The RAF goes green

With a 90min Airbus Voyager test flight out of its Brize Norton base, it seems the Royal Air Force has chalked up a world first.

On 16 November the Voyager, the military tanker/transport version of the A330-200, took off with its Rolls-Royce Trent 772B turbofans burning pure, 100% sustainable aviation fuel. Many airlines have operated different types with a mix of standard aviation fuel and SAF – usually less than 50% – but no-one is believed to have used pure SAF before.

On board were an RAF crew supplemented by representatives from the SAF manufacturer BP, Airbus Defence & Space, and engine manufacturer R-R. FlightGlobal has reported a statement by Airbus experimental test pilot Jesus Ruiz, who was the aircraft commander for the test: “From the crew perspective, the SAF operation was ‘transparent’, meaning that no differences were observed operationally.
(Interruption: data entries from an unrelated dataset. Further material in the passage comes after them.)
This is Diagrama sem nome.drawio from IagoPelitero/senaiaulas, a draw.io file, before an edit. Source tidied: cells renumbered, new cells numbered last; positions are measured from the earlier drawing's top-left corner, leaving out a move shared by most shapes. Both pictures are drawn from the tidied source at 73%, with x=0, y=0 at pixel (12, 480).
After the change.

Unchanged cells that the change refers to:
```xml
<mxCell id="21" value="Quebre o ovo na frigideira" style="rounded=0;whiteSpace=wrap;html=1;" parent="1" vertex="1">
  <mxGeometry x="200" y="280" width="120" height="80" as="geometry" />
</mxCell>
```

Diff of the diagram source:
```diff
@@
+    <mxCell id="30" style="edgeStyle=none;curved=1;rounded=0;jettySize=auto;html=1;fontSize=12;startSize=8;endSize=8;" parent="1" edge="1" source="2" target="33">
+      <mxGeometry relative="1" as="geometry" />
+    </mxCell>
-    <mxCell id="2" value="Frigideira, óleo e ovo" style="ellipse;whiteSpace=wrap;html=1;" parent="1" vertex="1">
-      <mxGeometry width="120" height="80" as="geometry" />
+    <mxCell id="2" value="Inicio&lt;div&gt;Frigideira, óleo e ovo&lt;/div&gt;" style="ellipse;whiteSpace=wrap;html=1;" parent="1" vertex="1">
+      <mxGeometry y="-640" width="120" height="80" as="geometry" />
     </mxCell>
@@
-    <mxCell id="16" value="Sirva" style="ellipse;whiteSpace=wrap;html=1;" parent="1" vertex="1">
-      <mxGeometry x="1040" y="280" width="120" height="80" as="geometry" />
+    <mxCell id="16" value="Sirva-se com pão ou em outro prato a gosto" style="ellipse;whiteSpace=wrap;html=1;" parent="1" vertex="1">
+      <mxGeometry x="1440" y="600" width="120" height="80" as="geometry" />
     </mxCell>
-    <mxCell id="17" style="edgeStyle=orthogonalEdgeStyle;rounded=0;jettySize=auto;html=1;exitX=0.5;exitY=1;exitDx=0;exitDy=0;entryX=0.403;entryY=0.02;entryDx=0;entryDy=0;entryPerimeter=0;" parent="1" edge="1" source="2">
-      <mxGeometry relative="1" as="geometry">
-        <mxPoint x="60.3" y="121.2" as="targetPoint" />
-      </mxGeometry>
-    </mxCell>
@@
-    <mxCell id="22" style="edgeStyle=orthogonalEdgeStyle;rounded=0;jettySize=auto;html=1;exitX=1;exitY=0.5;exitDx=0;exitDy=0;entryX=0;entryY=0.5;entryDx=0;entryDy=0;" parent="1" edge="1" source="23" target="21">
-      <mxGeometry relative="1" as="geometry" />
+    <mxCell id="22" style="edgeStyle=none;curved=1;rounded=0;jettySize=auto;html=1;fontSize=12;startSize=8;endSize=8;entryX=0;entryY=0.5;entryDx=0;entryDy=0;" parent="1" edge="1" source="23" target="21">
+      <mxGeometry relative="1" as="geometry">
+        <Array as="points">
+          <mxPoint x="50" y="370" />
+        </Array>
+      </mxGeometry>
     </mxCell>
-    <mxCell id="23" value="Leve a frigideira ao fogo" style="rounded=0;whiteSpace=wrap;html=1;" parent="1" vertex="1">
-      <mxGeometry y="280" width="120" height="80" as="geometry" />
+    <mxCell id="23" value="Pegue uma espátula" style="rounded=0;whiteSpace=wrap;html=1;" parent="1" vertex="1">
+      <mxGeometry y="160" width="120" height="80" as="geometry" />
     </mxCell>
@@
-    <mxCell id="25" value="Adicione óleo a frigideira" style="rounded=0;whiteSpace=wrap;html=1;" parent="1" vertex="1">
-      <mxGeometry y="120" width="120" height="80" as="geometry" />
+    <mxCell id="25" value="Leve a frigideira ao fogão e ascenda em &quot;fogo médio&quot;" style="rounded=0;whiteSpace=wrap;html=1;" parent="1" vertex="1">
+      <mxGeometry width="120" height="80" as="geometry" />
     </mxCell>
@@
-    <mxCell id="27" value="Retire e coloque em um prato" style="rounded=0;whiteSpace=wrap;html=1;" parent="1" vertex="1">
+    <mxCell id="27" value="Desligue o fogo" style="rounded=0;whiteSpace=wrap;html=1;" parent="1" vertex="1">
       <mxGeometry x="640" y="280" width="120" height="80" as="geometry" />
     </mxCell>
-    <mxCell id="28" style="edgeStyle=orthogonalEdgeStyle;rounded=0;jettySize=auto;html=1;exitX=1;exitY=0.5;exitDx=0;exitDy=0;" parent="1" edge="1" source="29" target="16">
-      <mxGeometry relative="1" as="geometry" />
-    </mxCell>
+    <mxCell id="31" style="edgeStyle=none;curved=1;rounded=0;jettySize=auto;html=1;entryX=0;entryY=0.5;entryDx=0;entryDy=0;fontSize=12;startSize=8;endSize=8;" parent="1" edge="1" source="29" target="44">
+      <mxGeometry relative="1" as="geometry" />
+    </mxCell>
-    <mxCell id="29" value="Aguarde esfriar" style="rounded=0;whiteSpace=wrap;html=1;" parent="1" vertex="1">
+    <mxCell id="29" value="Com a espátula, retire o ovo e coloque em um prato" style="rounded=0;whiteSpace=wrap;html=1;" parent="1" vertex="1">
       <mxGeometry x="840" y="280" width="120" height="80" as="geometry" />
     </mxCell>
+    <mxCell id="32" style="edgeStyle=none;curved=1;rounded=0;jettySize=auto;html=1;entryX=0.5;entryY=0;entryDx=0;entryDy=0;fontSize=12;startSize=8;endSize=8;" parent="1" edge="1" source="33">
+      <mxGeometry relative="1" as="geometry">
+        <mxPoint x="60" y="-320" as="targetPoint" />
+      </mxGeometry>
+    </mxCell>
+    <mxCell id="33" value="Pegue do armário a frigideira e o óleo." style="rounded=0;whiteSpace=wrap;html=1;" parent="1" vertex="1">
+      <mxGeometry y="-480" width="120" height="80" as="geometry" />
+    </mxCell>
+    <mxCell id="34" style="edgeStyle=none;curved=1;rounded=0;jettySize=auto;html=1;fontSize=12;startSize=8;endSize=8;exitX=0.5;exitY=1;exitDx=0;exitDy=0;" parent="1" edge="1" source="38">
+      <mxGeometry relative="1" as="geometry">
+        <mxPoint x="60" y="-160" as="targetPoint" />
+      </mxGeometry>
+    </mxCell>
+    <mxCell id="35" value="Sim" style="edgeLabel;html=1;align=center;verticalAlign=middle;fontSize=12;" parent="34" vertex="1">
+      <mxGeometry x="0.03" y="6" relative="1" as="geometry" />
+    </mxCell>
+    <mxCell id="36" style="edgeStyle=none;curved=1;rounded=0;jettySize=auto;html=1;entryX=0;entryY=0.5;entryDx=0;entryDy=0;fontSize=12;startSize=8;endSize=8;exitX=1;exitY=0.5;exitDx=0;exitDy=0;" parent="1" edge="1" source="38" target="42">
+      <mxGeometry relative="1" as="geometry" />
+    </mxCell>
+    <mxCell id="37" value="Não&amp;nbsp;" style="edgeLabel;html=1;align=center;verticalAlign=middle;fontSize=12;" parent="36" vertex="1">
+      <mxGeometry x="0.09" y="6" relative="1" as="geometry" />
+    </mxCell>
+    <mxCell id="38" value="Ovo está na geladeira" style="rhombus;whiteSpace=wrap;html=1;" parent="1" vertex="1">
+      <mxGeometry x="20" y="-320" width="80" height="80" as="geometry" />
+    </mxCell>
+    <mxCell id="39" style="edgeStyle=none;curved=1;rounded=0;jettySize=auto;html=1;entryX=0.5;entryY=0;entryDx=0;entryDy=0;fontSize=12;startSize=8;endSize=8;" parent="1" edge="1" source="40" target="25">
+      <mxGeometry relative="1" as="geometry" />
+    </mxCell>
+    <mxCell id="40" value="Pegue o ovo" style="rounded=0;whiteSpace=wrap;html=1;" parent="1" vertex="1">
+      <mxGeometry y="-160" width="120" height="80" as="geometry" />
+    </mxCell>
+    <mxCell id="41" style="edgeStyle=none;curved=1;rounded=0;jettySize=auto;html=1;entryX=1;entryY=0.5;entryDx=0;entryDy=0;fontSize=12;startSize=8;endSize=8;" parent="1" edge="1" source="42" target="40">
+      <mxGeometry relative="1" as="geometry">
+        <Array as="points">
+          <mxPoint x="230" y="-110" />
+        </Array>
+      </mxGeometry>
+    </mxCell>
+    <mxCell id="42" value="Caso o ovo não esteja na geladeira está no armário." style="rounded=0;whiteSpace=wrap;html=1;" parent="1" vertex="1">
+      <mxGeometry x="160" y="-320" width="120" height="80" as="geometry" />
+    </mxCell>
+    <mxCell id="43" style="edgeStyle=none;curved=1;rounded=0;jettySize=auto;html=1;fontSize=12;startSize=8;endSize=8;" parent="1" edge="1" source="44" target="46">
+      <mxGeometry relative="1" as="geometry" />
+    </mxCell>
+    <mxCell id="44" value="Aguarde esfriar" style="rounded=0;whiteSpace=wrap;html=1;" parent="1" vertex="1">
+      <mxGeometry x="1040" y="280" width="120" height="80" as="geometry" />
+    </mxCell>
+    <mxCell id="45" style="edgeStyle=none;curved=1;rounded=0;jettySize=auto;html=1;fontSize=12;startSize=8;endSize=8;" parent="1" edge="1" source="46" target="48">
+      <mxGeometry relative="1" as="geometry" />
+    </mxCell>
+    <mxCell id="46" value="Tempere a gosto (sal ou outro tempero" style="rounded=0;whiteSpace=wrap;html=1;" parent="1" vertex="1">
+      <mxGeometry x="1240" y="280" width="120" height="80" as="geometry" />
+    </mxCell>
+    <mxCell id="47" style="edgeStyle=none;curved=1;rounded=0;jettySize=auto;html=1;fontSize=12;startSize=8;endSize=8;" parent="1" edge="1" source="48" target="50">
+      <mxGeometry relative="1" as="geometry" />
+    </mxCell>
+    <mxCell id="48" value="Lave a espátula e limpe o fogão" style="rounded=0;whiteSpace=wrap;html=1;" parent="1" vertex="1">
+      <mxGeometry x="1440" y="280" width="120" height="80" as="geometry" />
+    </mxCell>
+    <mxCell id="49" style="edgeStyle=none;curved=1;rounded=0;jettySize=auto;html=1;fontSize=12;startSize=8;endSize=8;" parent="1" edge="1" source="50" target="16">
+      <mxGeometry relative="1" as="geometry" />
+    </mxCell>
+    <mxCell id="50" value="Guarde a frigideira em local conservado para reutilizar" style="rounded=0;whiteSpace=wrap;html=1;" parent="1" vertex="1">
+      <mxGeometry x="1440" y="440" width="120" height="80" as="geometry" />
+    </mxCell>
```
The test plan was exhaustive and robust and has allowed us to compare SAF with JET [A]1.”

RAF Voyager tanker/transport (Crown Copyright)

BP crafted the SAF from used cooking oil. This being a flight operated in British airspace by my alma mater, the RAF, I have an unaccountably earnest desire to learn that the cooking oil came from the deep-fryers of English Fish & Chip bars. Given that Capt Ruiz confirms the flight went without a hitch, it seems BP successfully ensured the fuel was not contaminated with salt and vinegar!

Joking aside, this is a very welcome achievement, as is the RAF’s stated objective for sustainable flight. Chief of the air staff Air Chief Marshal Sir Mike Wigston says the RAF is committed to achieving net-zero air operations by 2040, a decade ahead of the present global aviation target.